Sydney: Sri Lankan cricket coach and former NSW cricketer Trevor Bayliss has expressed fears that next year's Commonwealth Games in New Delhi could be targetted by terrorists.
Speaking to reporters at the Sydney Cricket Ground, Bayliss said that last Tuesday's terror attack on the Sri Lankan cricket team proved the reach and audacity of terrorists.
"If cricket, the No.1 sport on the subcontinent can get hit, then any sport I suppose can get hit ... the Commonwealth Games maybe," The Age quoted him, as saying.
Bayliss also said that he has "no problems" coaching in Sri Lanka and may extend his time, despite narrowly escaping with his life in last week''s terrorist attack in Lahore.
Bayliss, 47, was yesterday reunited with his family in Sydney for the first time, almost a week after the deadly attacks.
The former NSW batsman said that, while he had yet to discuss his coaching future with his family, he was keen to continue mentoring the Sri Lankan team.
"I wouldn''t have any problem doing another term in Sri Lanka. I feel very comfortable in Sri Lanka and think we''ve done pretty well over the last 18 months we''ve been there," he said.
"Whether I'd go back on tour in Pakistan ... I doubt that very much."
Bayliss said he had not suffered from flashbacks nor been haunted by his ordeal, and joked about having three extra weeks with his family at home as a result of the curtailed tour of Pakistan.
Bayliss backed the criticisms of security made by umpiring officials, whose van - which carried Australians Simon Taufel and Steve Davis - had trailed the Sri Lankan team bus and was also attacked.
Bayliss said he was angry that security had been noticeably less than during previous tours to Pakistan, and that the lapse had still not been explained.
The wounded Sri Lankan players were recovering well, and Bayliss was grateful the team had no cricket until the Twenty20 World Cup in June.
"Physically everyone will recover, but I suppose it's the mental scars and how they''ll get over that [that remain to be seen]," he said.
Bayliss urged cricket playing nations to remain dedicated to touring overseas, so the game would survive.
"I think the Sri Lankan players ... most of them are fairly keen that cricket must continue and that terrorism can't stop sport, and that we must show a united front.
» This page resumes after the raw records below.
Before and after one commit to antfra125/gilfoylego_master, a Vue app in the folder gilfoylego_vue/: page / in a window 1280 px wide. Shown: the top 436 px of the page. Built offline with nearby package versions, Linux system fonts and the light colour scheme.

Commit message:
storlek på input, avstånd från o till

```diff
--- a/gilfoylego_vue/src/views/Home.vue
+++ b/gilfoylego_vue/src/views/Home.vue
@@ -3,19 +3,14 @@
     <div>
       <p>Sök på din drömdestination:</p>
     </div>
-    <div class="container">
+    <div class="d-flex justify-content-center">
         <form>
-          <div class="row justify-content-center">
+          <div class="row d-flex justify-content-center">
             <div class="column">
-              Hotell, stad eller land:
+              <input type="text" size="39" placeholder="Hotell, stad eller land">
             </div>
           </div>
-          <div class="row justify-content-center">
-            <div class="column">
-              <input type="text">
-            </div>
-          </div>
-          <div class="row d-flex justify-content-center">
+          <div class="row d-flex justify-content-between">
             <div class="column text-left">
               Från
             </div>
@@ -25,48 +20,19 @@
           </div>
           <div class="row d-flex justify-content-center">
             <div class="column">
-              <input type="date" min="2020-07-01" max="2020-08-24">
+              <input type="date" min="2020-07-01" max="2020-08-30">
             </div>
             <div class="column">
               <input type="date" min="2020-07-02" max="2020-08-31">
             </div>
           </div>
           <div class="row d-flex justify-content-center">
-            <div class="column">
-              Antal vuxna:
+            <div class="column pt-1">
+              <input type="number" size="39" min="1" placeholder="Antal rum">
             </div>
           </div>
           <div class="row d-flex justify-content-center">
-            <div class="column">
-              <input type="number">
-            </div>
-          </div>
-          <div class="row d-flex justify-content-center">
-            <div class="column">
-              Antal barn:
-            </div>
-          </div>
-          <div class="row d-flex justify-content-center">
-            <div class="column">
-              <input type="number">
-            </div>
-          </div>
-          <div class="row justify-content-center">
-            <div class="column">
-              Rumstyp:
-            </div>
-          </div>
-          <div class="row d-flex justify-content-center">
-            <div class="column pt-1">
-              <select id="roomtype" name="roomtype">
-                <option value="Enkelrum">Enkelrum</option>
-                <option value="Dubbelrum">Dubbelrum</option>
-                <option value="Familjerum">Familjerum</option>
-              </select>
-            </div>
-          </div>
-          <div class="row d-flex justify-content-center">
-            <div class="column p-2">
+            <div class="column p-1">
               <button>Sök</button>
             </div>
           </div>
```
If we don''t go to some of those places to play cricket ... then international cricket and cricket in those countries will suffer."
At the same time, it would take a lot for him to return to Pakistan.
Outside the ground, his wife Julie Bayliss said she was glad to have her husband home but would be OK with him returning to Sri Lanka.